Catching a lot of fish doesn’t just happen. Almost anyone can catch an occasional fish thanks to dumb luck, but successful anglers consistently have a combination of knowledge, equipment, imagination and adaptability in their war chests.
But even the best of us can’t catch fish if they’re not there, and that’s why scientists at Texas Parks and Wildlife are working year-round to make sure there’s something waiting for your bait, regardless of your skill level.
Fisheries biologists regularly sample populations in Texas waters, and based on their findings, they plan and execute stocking strategies to keep our lakes and rivers healthy.
So far this month, the TPWD team has provided 86,000 striped hybrid basses to Lake Waco, 210,000 striped basses at Lake Whitney along with 10,000 smallmouth basses at the Whitney Dam tailrace, and more than 2 million striper hybrids at Lake Belton.
But don’t grab your gear and try to catch them just yet. The fish stocked are fry or fry, which means it can take two or three years before the group is ready to be caught.
This is the lowdown
Watching bigmouth bass erupt to the surface, sending spray everywhere as you tail dance and head thrash across the water is exciting, but experienced anglers know when it happens, your chances of getting bass in hand drop significantly.
Bass use a number of tricks to break free, such as wrapping around a submerged tree stump or other structure, but getting out of the water allows them to use unfettered force to rock the hook. When you are hooking sea bass, keep the tip of your rod low, even submerge the end in the water, and use finesse to keep the fish out of the water. Catching them is much more satisfying than watching them give you feedback.
Fishing for things other than fish
You never know what you might find along the shores of Lake Waco. People have lived in Central Texas for over 10,000 years, and you can sometimes find artifacts since then. I have found a number of arrowheads and other tools made and used by ancient people, along with things from more recent history.
But long before people inhabited this area, Central Texas was under the sea, and marine fossil evidence is everywhere for evidence. When I was a kid, I found my first fossilized shark tooth on the edge of Airport Park, and the amazing discovery piqued my interest in digging the ground.
By law, it is against the law to remove artifacts from federal property, including lakes.
Classical Bohemian Bass
People in the West know how to throw a party, and today’s weigh-in at the 41st Annual Bohemian Bass Classic at Parsons Marina Lake Whitney should entertain more than just seeing quality fish. Weighing starts at 2pm and the celebrations are likely to last well into the evening.
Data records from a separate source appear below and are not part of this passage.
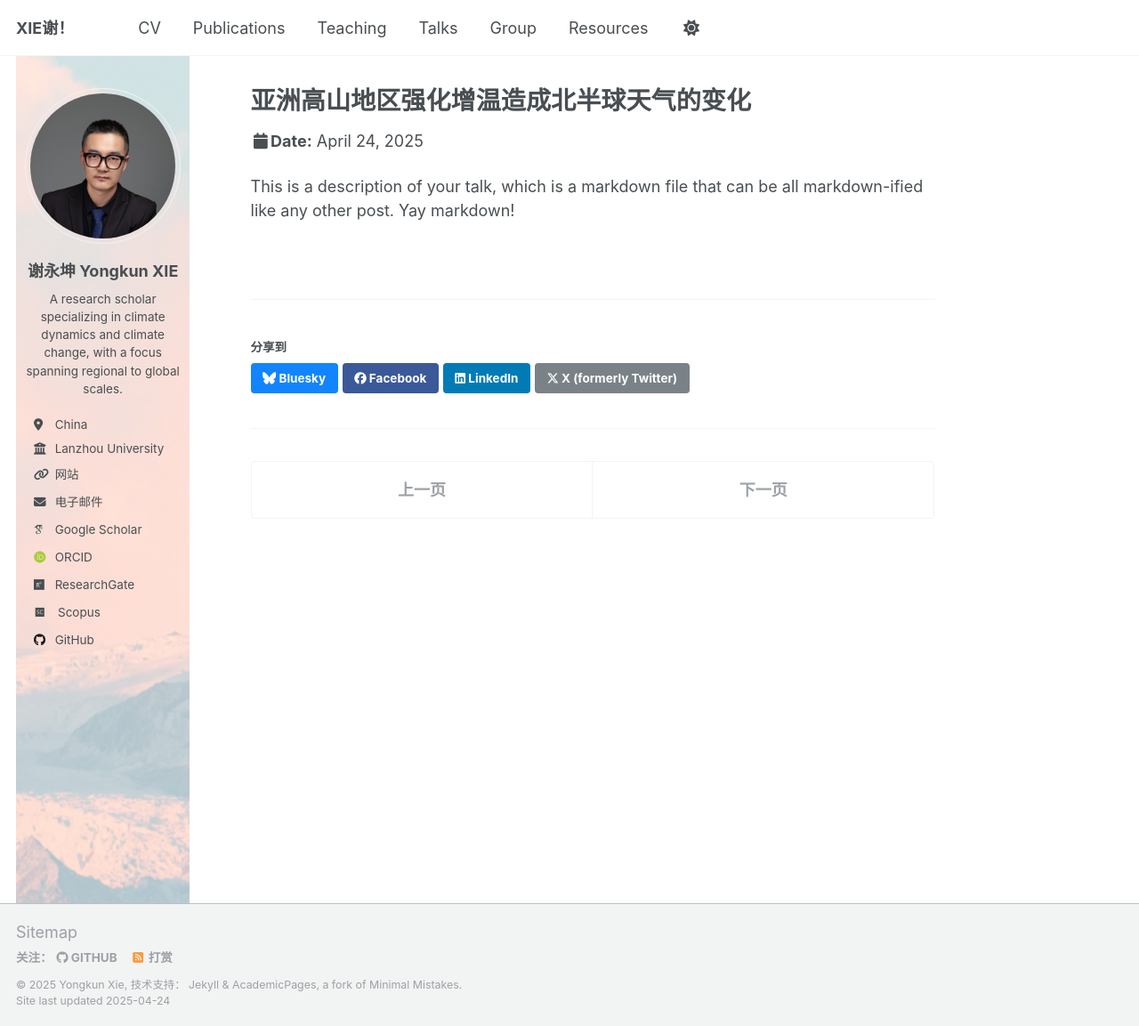
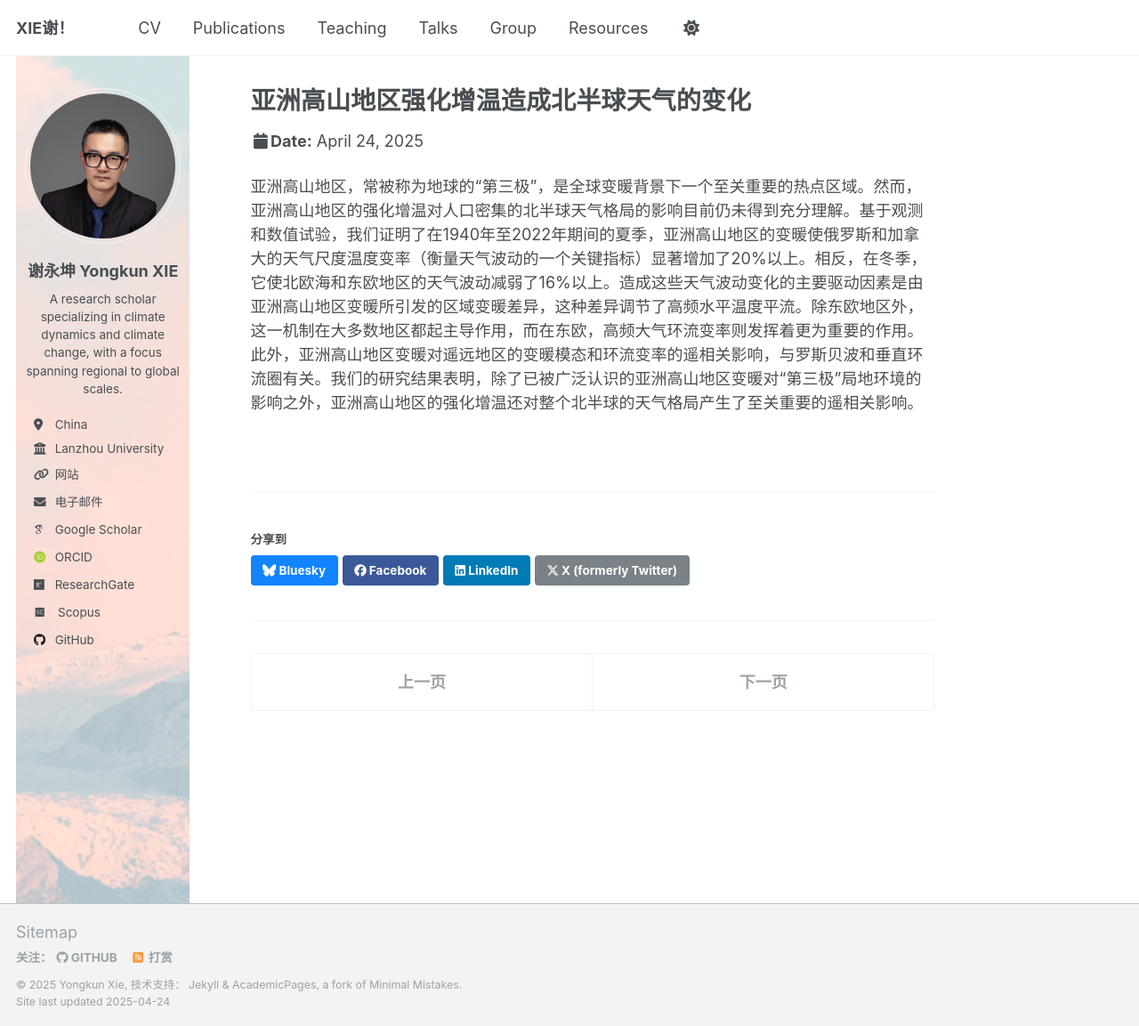
Before and after one commit to yongkunxie/yongkunxie.github.io, a Jekyll site: the page built from _talks/2025-05-10-Hefei.md, in a window 1280 px wide and 1153 px high. Shown: the whole window at 89% size. Built offline with Jekyll 4.4.1, drawn with Linux system fonts in a browser that asks for light colours; some web fonts are replaced.

Commit message:
Update 2025-05-10-Hefei.md

```diff
--- a/_talks/2025-05-10-Hefei.md
+++ b/_talks/2025-05-10-Hefei.md
@@ -8,4 +8,4 @@ date: 2025-04-24
 location: "合肥, 安徽省, 中国"
 ---
 
-This is a description of your talk, which is a markdown file that can be all markdown-ified like any other post. Yay markdown!
+亚洲高山地区，常被称为地球的“第三极”，是全球变暖背景下一个至关重要的热点区域。然而，亚洲高山地区的强化增温对人口密集的北半球天气格局的影响目前仍未得到充分理解。基于观测和数值试验，我们证明了在1940年至2022年期间的夏季，亚洲高山地区的变暖使俄罗斯和加拿大的天气尺度温度变率（衡量天气波动的一个关键指标）显著增加了20%以上。相反，在冬季，它使北欧海和东欧地区的天气波动减弱了16%以上。造成这些天气波动变化的主要驱动因素是由亚洲高山地区变暖所引发的区域变暖差异，这种差异调节了高频水平温度平流。除东欧地区外，这一机制在大多数地区都起主导作用，而在东欧，高频大气环流变率则发挥着更为重要的作用。此外，亚洲高山地区变暖对遥远地区的变暖模态和环流变率的遥相关影响，与罗斯贝波和垂直环流圈有关。我们的研究结果表明，除了已被广泛认识的亚洲高山地区变暖对“第三极”局地环境的影响之外，亚洲高山地区的强化增温还对整个北半球的天气格局产生了至关重要的遥相关影响。
```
Condolences to the family and friends of fishing legend Ray Scott. Scott, along with my predecessor Earl Golding, were pioneers in the competitive fishing industry.
Outdoors: On a hot Texas day | Sport News
Source link Outdoors: On a hot Texas day | Sport News